The US company finally announced its response on Tuesday, stating that it had recorded sales declarations since May 1st in France, as well as in Germany, Italy, Spain, and the UK.
“More than two years ago we began the process of establishing local country branches of Amazon EU Sarl, our primary retail operating company in Europe,” the company said in a statement.
“As of May 1st, Amazon EU Sarl is recording retail sales made to customers through these branches in the UK, Germany, Spain and Italy,” the company said in a statement.
“Previously, these retail sales were recorded in Luxembourg. We are working on opening a branch for France.

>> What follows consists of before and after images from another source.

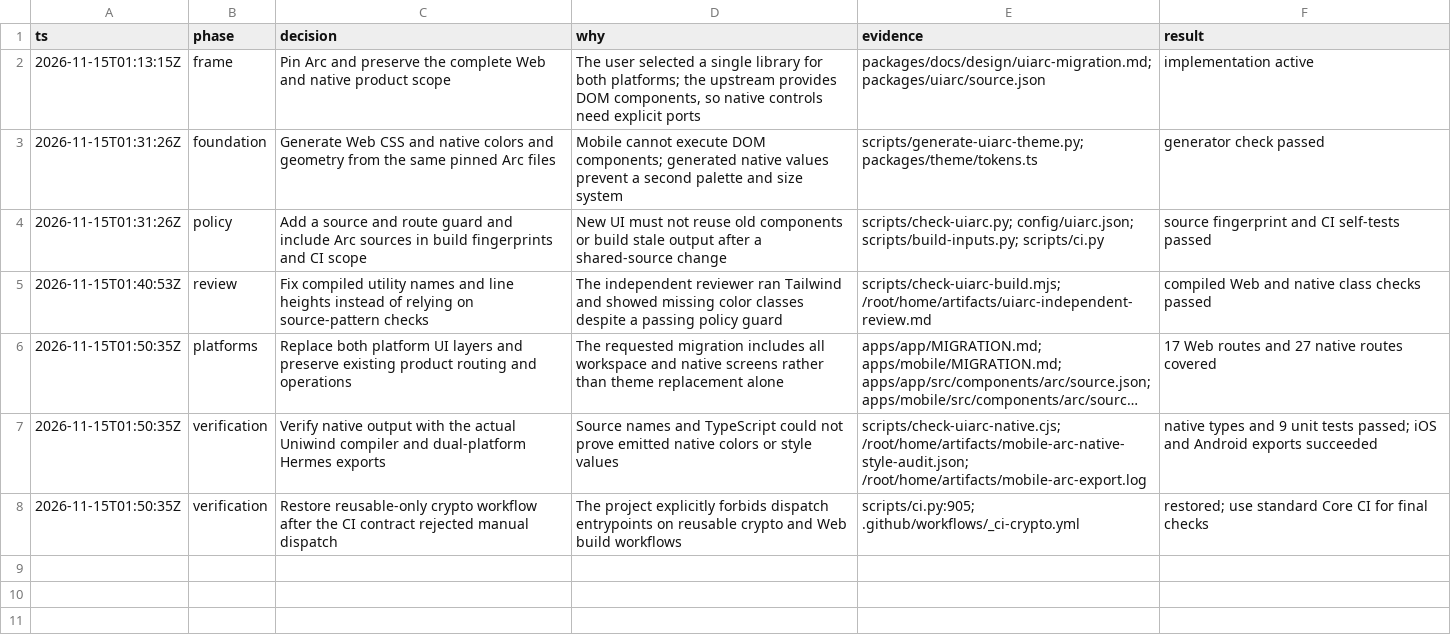
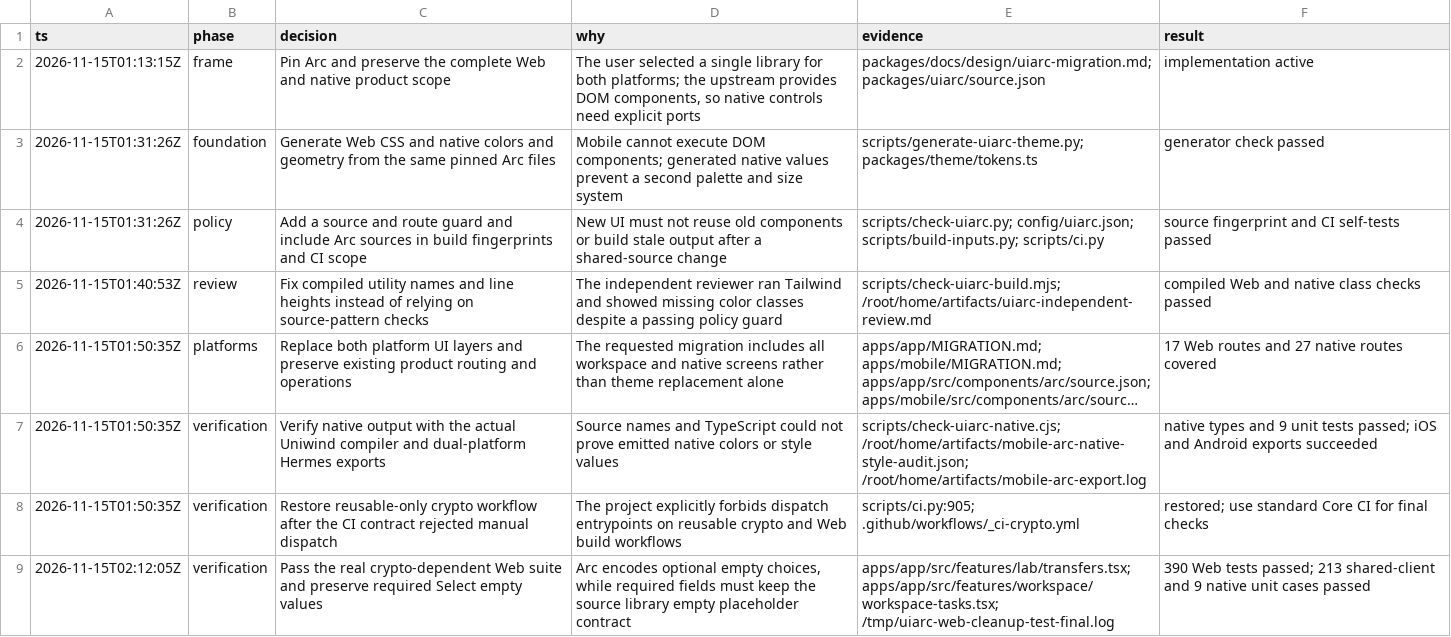
Before and after one commit to leaperone/vibeface, a TSV file: packages/docs/design/uiarc-decisions.tsv, drawn as a sheet; long unchanged cells end in …; the diff names each change by its address in the sheet, - before the commit and + after, or states it on an @@ line.

Commit message:
fix(ui): preserve form validation and finish Arc migration

```diff
--- a/packages/docs/design/uiarc-decisions.tsv
+++ b/packages/docs/design/uiarc-decisions.tsv
+row 9: 2026-11-15T02:12:05Z | verification | Pass the real crypto-dependent Web suite and preserve required Select empty values | Arc encodes optional empty choices, while required fields must keep the source library empty placeholder contract | apps/app/src/features/lab/transfers.tsx; apps/app/src/features/workspace/workspace-tasks.tsx; /tmp/uiarc-web-cleanup-test-final.log | 390 Web tests passed; 213 shared-client and 9 native unit cases passed
```
Also changed, not shown: 32 other files.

Amazon is among several large companies under the spotlight in Europe over tax deals in Luxembourg and elsewhere.
The EU is investigating tax deals involving US tech giant Apple in Ireland, coffee-shop chain Starbucks in the Netherlands, and Amazon and Italian automaker Fiat in Luxembourg.
Amazon has had its share of problems with France in the past.
In July last year, it hit back at a law
banning it from offering free deliveries in France by charging customers just one centime (1.4 cents) for books dispatched to their homes.
A French minister accused the online store of “destroying bookshops”.